*Exercise description*: Looking at the entries, say how many lines contain the string "Analytics". Offer nothing besides the number.

══ Records to use ══

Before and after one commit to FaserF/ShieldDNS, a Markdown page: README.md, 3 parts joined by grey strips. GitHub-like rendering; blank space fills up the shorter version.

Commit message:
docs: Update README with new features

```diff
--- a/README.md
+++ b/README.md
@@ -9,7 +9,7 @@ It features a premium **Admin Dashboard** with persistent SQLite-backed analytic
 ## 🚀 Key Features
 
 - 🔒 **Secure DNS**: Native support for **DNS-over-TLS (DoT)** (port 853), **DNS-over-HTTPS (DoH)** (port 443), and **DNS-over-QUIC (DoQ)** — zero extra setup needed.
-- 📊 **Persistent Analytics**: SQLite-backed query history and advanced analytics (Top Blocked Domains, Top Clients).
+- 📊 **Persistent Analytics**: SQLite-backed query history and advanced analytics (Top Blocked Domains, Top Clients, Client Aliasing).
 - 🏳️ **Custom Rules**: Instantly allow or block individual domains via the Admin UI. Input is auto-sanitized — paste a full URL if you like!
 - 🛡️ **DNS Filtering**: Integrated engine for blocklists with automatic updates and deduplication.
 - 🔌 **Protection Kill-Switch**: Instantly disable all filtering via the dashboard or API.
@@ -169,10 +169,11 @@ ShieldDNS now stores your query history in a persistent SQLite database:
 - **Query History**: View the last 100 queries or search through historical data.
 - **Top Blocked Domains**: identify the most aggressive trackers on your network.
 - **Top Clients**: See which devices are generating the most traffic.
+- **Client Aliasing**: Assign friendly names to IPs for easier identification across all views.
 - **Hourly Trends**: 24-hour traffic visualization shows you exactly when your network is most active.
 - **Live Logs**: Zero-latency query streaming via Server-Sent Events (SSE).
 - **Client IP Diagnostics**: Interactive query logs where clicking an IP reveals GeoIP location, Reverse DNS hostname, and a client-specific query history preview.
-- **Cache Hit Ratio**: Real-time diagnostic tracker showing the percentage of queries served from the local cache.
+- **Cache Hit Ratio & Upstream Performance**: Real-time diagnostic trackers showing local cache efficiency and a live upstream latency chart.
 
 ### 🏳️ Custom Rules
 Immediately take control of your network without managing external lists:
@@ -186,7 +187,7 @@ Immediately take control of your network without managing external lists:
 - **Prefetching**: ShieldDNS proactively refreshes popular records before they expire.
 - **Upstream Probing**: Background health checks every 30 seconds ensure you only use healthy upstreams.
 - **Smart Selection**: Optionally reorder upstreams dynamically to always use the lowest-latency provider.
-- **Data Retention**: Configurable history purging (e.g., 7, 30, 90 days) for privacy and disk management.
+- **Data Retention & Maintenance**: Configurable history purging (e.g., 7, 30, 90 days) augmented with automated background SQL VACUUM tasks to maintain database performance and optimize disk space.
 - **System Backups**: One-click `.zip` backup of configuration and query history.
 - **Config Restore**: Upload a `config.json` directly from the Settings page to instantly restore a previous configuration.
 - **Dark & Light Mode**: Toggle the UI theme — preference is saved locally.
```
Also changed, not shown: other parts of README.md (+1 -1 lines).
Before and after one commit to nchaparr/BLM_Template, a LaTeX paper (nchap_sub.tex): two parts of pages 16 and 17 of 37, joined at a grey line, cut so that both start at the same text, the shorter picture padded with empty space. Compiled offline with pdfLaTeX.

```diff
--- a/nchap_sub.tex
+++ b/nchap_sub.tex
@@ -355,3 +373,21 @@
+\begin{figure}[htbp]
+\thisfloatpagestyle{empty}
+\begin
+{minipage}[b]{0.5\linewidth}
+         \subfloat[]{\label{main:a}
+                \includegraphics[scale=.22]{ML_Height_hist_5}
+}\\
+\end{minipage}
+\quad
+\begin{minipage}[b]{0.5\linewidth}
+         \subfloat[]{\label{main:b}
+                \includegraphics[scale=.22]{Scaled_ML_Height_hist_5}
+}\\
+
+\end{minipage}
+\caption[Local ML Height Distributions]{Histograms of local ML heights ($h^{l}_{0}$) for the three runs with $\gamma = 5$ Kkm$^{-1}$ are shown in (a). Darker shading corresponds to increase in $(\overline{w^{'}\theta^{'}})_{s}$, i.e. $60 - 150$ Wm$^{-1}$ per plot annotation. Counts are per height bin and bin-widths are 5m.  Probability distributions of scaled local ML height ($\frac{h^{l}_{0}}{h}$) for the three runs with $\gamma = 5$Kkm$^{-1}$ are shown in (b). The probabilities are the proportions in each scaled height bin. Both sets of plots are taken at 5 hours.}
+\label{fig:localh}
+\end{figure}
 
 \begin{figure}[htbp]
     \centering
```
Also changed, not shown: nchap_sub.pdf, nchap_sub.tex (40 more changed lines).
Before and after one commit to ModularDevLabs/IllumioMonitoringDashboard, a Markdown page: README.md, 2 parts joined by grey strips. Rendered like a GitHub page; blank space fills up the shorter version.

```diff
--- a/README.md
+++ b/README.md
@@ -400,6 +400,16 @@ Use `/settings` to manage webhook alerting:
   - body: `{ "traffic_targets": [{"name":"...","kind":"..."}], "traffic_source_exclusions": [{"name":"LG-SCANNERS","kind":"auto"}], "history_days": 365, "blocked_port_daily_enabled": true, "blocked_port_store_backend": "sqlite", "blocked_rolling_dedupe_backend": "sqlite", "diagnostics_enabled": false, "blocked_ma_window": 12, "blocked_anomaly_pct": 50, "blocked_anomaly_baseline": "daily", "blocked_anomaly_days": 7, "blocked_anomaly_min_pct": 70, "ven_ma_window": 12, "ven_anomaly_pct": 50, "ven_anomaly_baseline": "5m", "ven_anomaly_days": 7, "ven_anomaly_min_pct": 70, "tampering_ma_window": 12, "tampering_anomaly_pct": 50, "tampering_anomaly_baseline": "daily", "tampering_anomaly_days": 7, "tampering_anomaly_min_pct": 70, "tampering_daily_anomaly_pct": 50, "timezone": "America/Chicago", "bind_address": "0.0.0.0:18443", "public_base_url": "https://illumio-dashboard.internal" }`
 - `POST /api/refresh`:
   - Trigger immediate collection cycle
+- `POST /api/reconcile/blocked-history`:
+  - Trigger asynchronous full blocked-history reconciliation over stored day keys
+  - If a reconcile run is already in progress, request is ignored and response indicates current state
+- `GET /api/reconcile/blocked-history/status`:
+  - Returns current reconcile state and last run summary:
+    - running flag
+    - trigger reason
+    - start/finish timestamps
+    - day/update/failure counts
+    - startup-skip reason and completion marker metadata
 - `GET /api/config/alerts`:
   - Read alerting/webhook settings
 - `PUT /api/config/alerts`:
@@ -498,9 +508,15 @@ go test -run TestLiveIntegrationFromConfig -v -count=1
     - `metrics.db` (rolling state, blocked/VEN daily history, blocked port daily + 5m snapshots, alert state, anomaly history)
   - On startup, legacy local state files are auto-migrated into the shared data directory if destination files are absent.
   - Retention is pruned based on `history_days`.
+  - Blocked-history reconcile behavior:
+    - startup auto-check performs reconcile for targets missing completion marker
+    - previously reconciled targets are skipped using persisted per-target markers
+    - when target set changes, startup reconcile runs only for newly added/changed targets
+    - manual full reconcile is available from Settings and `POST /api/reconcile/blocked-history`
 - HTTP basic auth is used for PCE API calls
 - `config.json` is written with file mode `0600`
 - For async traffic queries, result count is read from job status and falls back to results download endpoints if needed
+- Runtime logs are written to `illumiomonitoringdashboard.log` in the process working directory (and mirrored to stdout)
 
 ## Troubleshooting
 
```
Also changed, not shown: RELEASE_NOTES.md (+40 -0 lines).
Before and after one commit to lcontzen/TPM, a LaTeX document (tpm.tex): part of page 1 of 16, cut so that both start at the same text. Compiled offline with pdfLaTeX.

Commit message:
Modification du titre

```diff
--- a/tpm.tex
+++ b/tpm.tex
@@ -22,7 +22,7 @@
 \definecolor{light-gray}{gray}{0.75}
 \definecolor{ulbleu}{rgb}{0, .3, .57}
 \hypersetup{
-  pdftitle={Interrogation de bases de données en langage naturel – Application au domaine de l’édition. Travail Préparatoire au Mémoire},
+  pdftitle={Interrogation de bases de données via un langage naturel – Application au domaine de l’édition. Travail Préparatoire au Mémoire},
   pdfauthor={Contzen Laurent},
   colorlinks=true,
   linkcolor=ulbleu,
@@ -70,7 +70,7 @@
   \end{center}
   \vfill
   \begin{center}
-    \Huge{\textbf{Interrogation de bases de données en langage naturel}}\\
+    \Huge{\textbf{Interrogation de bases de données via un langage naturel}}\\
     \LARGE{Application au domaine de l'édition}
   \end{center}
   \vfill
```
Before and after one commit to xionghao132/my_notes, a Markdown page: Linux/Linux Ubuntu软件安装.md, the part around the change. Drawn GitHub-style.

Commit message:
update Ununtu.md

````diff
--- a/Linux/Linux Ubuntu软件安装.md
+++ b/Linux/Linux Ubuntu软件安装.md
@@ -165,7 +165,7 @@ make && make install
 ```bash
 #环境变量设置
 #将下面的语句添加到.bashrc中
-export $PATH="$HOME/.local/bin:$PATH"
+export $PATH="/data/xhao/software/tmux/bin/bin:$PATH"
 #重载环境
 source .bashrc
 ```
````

═══

*Your solution*: 2